Frustrated with the state of air travel recently? You're not alone. That's prompting Sen. Bernie Sanders of Vermont to try and ensure major airliners hold up their end of the bargain going into the busy summer travel season — or face steep fines if they leave passengers and employees stranded on the tarmac.
"Taxpayers bailed out the airline industry during their time of need," Sanders said in a letter sent Wednesday to Transportation Secretary Pete Buttigieg. "Now, it is the responsibility of the airline industry and the Department of Transportation to ensure, to the maximum extent possible, that the flying public and crew members are able to get to their destinations on time and without delay."
Sanders laid out some steps he wants the Biden administration to consider to penalize airlines for cancellations and delays:
Sens. Richard Blumenthal of Connecticut and Ed Markey of Massachusetts also sent a letter on Wednesday to the 10 largest airline companies, which include Spirit Airlines, Delta Airlines, and United Airlines.
They demanded information on delays and other bottlenecks plaguing the industry, in addition to pressing them to provide timely ticket refunds to stranded passengers.
The biggest factor affecting cancellations is that airlines are incredibly short-staffed. When the pandemic slowed air travel, many carriers bought out employees' contracts and encouraged older pilots to take early retirement.
As a result, from December 2019 to December 2020, the number of airline workers shrunk by at least 114,000, according to the Bureau of Labor Statistics. Now carriers are clamoring to staff back up, but they're finding it hard to fill positions.
Delta said it has canceled 100 scheduled daily flights in the US and Latin America between July 1 and Aug. 7. Southwest Airlines has nixed almost 20,000 summer flights.

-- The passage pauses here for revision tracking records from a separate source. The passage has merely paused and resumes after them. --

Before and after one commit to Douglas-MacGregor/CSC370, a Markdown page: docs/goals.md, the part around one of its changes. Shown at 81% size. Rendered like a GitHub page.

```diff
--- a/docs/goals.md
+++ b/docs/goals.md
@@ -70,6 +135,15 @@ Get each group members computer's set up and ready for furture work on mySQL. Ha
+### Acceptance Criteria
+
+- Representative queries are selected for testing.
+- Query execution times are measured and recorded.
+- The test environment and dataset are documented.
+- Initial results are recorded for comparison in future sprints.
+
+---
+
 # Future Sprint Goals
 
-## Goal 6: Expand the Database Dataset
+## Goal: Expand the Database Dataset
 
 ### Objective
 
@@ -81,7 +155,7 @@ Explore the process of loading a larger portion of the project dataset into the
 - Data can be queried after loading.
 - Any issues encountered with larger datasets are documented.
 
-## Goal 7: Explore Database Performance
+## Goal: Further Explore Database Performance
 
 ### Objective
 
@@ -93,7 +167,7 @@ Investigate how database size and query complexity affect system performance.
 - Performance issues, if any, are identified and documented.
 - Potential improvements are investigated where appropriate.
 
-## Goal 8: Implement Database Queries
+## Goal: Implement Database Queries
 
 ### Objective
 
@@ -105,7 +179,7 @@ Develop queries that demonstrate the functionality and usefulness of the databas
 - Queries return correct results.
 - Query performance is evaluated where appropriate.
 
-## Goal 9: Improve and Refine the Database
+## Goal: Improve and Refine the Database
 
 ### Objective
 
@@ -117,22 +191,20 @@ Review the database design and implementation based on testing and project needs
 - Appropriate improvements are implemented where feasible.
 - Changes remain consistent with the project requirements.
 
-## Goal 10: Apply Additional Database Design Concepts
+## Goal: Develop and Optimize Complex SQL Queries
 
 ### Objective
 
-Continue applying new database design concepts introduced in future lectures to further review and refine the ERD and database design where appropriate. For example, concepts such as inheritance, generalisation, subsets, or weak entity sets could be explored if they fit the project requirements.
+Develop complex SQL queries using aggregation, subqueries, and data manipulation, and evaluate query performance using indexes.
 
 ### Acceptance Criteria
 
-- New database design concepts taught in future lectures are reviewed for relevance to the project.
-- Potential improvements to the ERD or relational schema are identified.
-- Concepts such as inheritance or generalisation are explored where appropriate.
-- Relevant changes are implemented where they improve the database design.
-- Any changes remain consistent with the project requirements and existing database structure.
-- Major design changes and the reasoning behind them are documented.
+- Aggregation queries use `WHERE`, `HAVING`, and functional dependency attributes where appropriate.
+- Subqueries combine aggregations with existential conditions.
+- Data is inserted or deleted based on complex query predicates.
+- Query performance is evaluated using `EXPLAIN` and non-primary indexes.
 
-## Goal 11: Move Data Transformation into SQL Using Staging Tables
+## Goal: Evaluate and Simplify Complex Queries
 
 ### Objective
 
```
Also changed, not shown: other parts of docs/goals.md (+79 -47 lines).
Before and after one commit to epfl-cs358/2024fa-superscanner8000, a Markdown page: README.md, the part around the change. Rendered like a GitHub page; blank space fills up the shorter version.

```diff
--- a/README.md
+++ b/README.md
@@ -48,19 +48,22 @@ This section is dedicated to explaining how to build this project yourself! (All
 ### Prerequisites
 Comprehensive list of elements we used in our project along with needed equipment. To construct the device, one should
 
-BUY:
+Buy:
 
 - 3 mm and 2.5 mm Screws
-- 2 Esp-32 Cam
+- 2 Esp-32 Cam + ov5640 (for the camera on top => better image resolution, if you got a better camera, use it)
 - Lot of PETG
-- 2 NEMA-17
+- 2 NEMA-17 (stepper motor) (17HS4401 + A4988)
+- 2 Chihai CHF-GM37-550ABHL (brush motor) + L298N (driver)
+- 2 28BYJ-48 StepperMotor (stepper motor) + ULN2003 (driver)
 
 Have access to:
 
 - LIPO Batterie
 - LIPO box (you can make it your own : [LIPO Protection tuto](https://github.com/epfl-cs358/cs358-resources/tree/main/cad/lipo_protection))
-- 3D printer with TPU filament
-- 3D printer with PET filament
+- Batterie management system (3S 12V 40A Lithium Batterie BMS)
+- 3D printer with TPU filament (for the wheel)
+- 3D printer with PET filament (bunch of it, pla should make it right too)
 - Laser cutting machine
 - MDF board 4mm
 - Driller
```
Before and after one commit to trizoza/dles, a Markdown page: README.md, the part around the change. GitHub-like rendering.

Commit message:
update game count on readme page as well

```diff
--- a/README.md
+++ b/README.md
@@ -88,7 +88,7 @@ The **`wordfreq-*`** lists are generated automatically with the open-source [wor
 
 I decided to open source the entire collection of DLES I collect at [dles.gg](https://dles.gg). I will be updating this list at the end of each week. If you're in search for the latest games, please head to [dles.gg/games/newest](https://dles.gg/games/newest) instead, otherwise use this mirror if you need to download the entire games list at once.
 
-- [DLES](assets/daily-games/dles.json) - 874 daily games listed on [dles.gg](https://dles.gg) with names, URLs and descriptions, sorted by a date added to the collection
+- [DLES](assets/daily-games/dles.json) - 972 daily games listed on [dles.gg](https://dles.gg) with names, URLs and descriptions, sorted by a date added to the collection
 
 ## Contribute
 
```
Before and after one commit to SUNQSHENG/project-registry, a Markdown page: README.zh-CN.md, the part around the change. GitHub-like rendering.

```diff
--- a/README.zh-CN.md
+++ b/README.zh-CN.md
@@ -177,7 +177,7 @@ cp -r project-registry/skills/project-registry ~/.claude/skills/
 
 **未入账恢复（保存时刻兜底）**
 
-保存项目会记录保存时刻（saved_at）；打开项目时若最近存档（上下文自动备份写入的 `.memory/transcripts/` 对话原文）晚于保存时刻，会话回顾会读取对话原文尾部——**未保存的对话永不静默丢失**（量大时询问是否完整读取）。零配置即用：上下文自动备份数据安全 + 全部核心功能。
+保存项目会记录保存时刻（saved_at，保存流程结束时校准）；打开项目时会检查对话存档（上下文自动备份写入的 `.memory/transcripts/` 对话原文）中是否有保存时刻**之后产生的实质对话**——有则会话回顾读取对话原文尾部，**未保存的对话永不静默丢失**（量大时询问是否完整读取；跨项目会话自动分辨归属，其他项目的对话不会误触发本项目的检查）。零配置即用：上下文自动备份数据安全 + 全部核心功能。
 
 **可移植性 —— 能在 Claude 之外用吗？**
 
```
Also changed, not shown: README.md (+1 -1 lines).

At least 48 million people are expected to hit the road over the 4th of July holiday weekend.
3.5 million who plan to fly, as airlines struggled to keep up with the soaring post-pandemic summer travel boom
The industry group Airlines for America says a shortage of air traffic controllers is also hobbling flights, but Transportation Secretary Pete Buttigieg, whose department oversees the Federal Aviation Administration, expressed that the bulk of the problem comes from airline downsizing despite a $54 billion government bailout.
The supply shortage has seen the price of aviation fuel hit all-time highs: According to the Department of Transportation's Bureau of Transportation Statistics, jet fuel costs reached $4.82 billion in April 2022, up more than 15% from March and a whopping 58% from April 2019.
Time is of the essence, so be proactive about rescheduling your flight. If that's not possible, call the airline. Even if you get sent to an automated system, it may have a call-back function. You can still call if you're already at the airport. Do it while you're in line to talk to an agent and take whichever option is available first.
"A lot of the time you can reschedule yourself on the flight of your choice" using the airline's app, and that will save you a lot of time and aggravation."
All the airlines are making a concerted effort to give passengers as much information as possible, but that makes the process simpler and cheaper for airlines where canceled flights and significant delays have real-world consequences for the travelers who may miss vacations, sacrifice time with loved ones, or incur significant financial costs.
Some Airlines are offering waivers to encourage passengers to move their flights out of busy time periods. United, Delta, and other carriers are all waiving the usual flight-change fees and some are even foregoing the usual fare difference, but that might not be enough for frustrated travelers.
We hope more legislation finds its way thru Congress to keep airlines responsible and travelers compensated.